In the wake of a horrific tragedy that devastated the city of Boston and those of us who watched on from wherever we were, I am here to remind you that the world is still good.
That may seem a lofty statement, or maybe naive or even disrespectful to those who were directly impacted. I mean no disrespect and, in fact, am writing this with tears streaming down my face for the families of the deceased and injured.
But there is a message from my heart that is ringing louder than ever:
The world is still good. People are still good. At our very core, our truest essence, we are Good. We are Peace. We work in cooperation, not competition.
You know what else makes me cry when I learn of shootings at schools and movie theaters, of bombings, of entire villages that are destroyed at the hands of other human beings? Watching Good and Peace work together in the form of helpers. We all know helpers. We have all been helpers and continue to be helpers when we see our strength is needed. Focus on that. Know that you know way more people who do amazing, important, peaceful work in this world than there are people who, for some reason, are walking in the opposite direction.
I won’t even pretend to know why people turn away from their Good. I absolutely cannot think of a single reason why someone would turn their back on Love and destroy life. But I do know, without a shadow of a doubt, that Love and Peace and Good prevail.
If we were not those things by Nature, we wouldn’t have entire organizations set up to better the lives of fellow human beings, animals and other Earth-inhabitants. Focus on that.
Focus on how quickly people came to the aid of those who suffered injuries yesterday; did you see the tweets encouraging blood donors? Did you see the requests to close our eyes and send Light to those who needed it? Did you see messages organizing impromptu running groups dedicated to the victims? Did you feel your community – your colleagues, your friends, your people – come together to do something to honour Boston?
There are more people in the world who do those things – including you – than those who do not. Focus on that.
Is your world still spinning? Are you still feeling helpless or angry or like you just want to give up on the human race?
Here are 5 things you can do to ease your pain and support the ones you have been shedding tears for:
1. Start a random acts of kindness campaign. How? Perform one or more acts of kindness for complete strangers, and ask them to pay it forward. Smile when you do it. Smile afterward, too; you will feel better. So will the lovely people you were kind to.
2. If you are a runner, organize a run this week and dedicate it to the memory and the recovery of those injured in Boston.
3. Make a charitable donation of your time or other resources to a group that could use your help. It doesn’t have to be running-related. The act of purposefully doing good opens up your heart to Love and Light. It’s like food for your soul.
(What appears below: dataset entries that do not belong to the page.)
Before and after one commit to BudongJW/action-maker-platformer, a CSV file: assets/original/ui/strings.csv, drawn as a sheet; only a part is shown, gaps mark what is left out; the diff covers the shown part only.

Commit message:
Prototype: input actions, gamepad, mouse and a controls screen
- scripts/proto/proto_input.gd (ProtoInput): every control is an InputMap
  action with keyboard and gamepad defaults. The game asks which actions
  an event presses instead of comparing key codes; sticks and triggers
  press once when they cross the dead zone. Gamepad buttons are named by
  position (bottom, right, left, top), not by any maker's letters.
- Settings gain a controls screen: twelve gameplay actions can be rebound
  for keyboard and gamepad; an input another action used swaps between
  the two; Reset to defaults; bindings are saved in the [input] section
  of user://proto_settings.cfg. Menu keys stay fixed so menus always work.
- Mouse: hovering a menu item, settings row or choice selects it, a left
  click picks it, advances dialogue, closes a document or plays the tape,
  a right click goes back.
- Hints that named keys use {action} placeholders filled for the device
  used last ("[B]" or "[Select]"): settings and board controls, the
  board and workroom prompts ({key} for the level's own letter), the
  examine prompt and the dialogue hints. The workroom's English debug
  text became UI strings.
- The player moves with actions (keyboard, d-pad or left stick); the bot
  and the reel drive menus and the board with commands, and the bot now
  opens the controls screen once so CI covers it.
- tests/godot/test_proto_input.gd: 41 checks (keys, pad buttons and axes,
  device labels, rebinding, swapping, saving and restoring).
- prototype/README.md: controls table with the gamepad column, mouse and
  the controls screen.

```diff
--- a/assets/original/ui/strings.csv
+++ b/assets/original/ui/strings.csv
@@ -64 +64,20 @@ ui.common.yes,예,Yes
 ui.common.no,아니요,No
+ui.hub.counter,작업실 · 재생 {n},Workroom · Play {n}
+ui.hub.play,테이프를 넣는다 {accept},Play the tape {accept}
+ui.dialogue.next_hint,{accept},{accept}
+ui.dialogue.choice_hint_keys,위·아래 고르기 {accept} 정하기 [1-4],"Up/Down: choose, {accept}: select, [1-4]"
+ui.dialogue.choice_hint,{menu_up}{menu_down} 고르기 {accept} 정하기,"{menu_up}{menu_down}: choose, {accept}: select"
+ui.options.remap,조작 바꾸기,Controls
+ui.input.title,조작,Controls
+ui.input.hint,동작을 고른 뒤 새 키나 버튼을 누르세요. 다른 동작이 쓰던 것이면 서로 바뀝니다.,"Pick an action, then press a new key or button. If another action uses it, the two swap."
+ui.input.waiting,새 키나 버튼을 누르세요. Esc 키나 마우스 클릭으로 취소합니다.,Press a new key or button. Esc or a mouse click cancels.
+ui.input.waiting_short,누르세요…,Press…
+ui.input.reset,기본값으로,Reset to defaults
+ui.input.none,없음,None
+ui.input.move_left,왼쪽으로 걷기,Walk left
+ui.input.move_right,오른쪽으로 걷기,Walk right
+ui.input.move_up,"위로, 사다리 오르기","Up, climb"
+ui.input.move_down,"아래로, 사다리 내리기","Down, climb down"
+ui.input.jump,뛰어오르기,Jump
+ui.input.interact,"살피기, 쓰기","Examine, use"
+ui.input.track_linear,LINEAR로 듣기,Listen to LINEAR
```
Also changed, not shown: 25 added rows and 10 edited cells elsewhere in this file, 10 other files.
4. Write a journal entry in which you offload any negative feelings you are harbouring about the Boston Marathon tragedy, or any other tragedy. When you are done, when you have finished crying and swearing and whatever you need to do to empty yourself of fear and anger, tear up the paper to shreds. Close your eyes and envision pink light blanketing the shreds. Then, dispose of the paper. (If you can burn it safely, that is best.)
5. Get out and be in Nature. It will heal you and remind you of the vastness and greatness of the Universe. Let the trees comfort you, the birdsong soothe you and notice the beauty of the flowers. Everything has its time, and its time limit, in the physical world. Nature will remind you of that. And it will take you past that and whisper to you the secret we sometimes forget: we go on and on and on, no matter what comes our way.
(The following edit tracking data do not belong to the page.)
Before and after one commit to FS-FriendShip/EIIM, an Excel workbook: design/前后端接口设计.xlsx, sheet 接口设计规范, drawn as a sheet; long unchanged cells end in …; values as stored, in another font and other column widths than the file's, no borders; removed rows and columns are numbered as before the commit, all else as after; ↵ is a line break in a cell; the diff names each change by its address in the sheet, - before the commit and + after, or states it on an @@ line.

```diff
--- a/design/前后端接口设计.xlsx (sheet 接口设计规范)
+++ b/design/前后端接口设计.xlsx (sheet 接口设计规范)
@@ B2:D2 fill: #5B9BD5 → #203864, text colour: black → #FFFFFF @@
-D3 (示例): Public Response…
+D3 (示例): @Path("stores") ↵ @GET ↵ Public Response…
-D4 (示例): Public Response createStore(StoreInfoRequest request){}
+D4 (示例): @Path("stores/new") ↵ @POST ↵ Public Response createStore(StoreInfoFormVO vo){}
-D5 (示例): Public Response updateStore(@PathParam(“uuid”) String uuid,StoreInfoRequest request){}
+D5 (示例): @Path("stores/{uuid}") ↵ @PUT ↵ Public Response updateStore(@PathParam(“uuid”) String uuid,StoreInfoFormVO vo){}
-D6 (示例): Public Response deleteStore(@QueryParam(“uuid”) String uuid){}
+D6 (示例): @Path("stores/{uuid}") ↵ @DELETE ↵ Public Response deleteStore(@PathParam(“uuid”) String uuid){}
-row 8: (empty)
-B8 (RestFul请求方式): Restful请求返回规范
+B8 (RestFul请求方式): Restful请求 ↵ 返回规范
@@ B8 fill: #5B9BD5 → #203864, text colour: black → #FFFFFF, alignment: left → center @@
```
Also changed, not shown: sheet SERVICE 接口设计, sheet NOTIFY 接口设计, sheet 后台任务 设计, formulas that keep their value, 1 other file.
Peace to you, my Readers, and to all who inhabit this planet with us.
I leave you with this picture that was circling Facebook yesterday.